Video Games – Not sure I have any real puzzle examples of this.  Maybe the Ready Player One contest?  Games are a lot of work to produce, so it makes sense that they wouldn’t be used very often.

Performance – A clue or puzzle is conveyed to the player via spoken word or musical or theatrical performance.  A staple of Post Hunt, where at least one clue is always given via a stage performance.  Also includes encounters with actors/plants.


Of course there are other methods for conveying a clue that fall outside the traditional piece of paper or webpage, but I’m not sure they count as “media” platforms.  For example…

Consumable Items – Weird, and worth mentioning!  Not sure how exactly to define it except with examples, which include a Post Hunt puzzle that involved identifying the flavor of a fortune cookie, and an Amazing Raze puzzle that involved identifying a specific tea by taste or smell.

I still find myself wanting to talk about things like that though, because they really fit in with this general concept of a puzzle experience spanning multiple methods, formats, platforms, devices, etc.  So maybe “transmedia” isn’t the word I’m looking for to describe this concept?  Or maybe I should move in the other direction… if media are “tools used to store and deliver information or data,” and the information is “a certain flavor,” can I describe food as a media format?  Aw yeah semantics.

I think the other problem I’m having with “transmedia” here is that usually transmedia is meant to describe one cohesive experience that spans across several platforms, while I’m interested in any puzzle that includes any element that isn’t just a piece of a paper or a website, in any capacity.  I’ve discussed before that I really enjoy any puzzle or experience that takes me outside of the usual, expected realm.  It might just be the novelty that sets them apart from the dozens of other traditional puzzles I have on my to-play list, or maybe these non-traditional puzzle formats tend to tap into a different area of the puzzle-solving brain, one that I’m more comfortable using.

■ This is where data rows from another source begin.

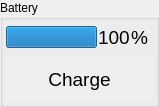
This is aui/gui/robot/internal/ui/battery.ui in argenortega/AUI as Qt 5 draws it before an edit. The edited form follows.
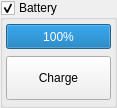
This is the edited form. Custom widgets are drawn as their Qt base class.

Diff of the .ui file:
```diff
--- a/aui/gui/robot/internal/ui/battery.ui
+++ b/aui/gui/robot/internal/ui/battery.ui
@@ -6,8 +6,8 @@
    <rect>
     <x>0</x>
     <y>0</y>
-    <width>159</width>
-    <height>107</height>
+    <width>117</width>
+    <height>108</height>
    </rect>
   </property>
   <property name="sizePolicy">
@@ -29,7 +29,7 @@
    <item>
     <widget class="QGroupBox" name="batteryLevel">
      <property name="sizePolicy">
-      <sizepolicy hsizetype="Minimum" vsizetype="Preferred">
+      <sizepolicy hsizetype="Minimum" vsizetype="Minimum">
        <horstretch>0</horstretch>
        <verstretch>0</verstretch>
       </sizepolicy>
@@ -47,13 +47,37 @@
       <bool>false</bool>
      </property>
      <property name="checkable">
-      <bool>false</bool>
+      <bool>true</bool>
+     </property>
+     <property name="checked">
+      <bool>true</bool>
      </property>
      <layout class="QVBoxLayout" name="batteryBoxLayout">
       <property name="margin">
        <number>3</number>
       </property>
       <item>
+       <widget class="QFrame" name="frame">
+        <property name="sizePolicy">
+         <sizepolicy hsizetype="Minimum" vsizetype="Minimum">
+          <horstretch>0</horstretch>
+          <verstretch>0</verstretch>
+         </sizepolicy>
+        </property>
+        <property name="styleSheet">
+         <string notr="true"/>
+        </property>
+        <property name="frameShape">
+         <enum>QFrame::NoFrame</enum>
+        </property>
+        <property name="frameShadow">
+         <enum>QFrame::Plain</enum>
+        </property>
+        <layout class="QVBoxLayout" name="verticalLayout">
+         <property name="margin">
+          <number>0</number>
+         </property>
+         <item>
        <layout class="QHBoxLayout" name="batteryBoxLevel">
         <property name="spacing">
          <number>1</number>
@@ -66,71 +90,36 @@
             <verstretch>0</verstretch>
            </sizepolicy>
           </property>
+             <property name="minimumSize">
+              <size>
+               <width>0</width>
+               <height>25</height>
+              </size>
+             </property>
           <property name="value">
            <number>100</number>
           </property>
           <property name="alignment">
            <set>Qt::AlignCenter</set>
           </property>
-          <property name="textVisible">
-           <bool>false</bool>
-          </property>
-          <property name="invertedAppearance">
-           <bool>false</bool>
-          </property>
-         </widget>
-        </item>
-        <item>
-         <widget class="QLabel" name="value">
-          <property name="font">
-           <font>
-            <pointsize>14</pointsize>
-           </font>
-          </property>
-          <property name="text">
-           <string>100</string>
-          </property>
-         </widget>
-        </item>
-        <item>
-         <widget class="QLabel" name="p">
-          <property name="font">
-           <font>
-            <pointsize>14</pointsize>
-           </font>
-          </property>
-          <property name="text">
-           <string>%</string>
-          </property>
          </widget>
         </item>
        </layout>
       </item>
       <item>
-       <widget class="HButton" name="charge">
+          <widget class="QPushButton" name="charge">
         <property name="minimumSize">
          <size>
           <width>0</width>
           <height>44</height>
          </size>
         </property>
-        <property name="font">
-         <font>
-          <pointsize>14</pointsize>
-         </font>
-        </property>
-        <property name="autoFillBackground">
-         <bool>true</bool>
-        </property>
-        <property name="styleSheet">
-         <string notr="true"/>
-        </property>
         <property name="text">
          <string>Charge</string>
         </property>
-        <property name="flat">
-         <bool>true</bool>
-        </property>
+          </widget>
+         </item>
+        </layout>
        </widget>
       </item>
      </layout>
@@ -139,11 +128,6 @@
   </layout>
  </widget>
  <customwidgets>
-  <customwidget>
-   <class>HButton</class>
-   <extends>QPushButton</extends>
-   <header>aui.utilities.HoverButtons</header>
-  </customwidget>
   <customwidget>
    <class>CProgressBar</class>
    <extends>QProgressBar</extends>
```
Left out of the diff: 32 changed lines with no effect on the pictures. Lines whose indentation alone changed are shown as unchanged.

I think things can get really interesting when you keep taking things back another step in terms of context.  For example, maybe you want to give players a clue, and you decide to deliver it via audio.  Then you might take a step back and say you want players to hear the audio via car stereo.  One more step back, and players might have to searching a parking garage for a specific car that has the CD clue in the stereo.  Exciting!

Did I miss any media formats in my definitions?  Do you generally prefer a puzzle that is contained to just a piece of paper or web page, or would you rather play a puzzle that takes you on a journey from format to format?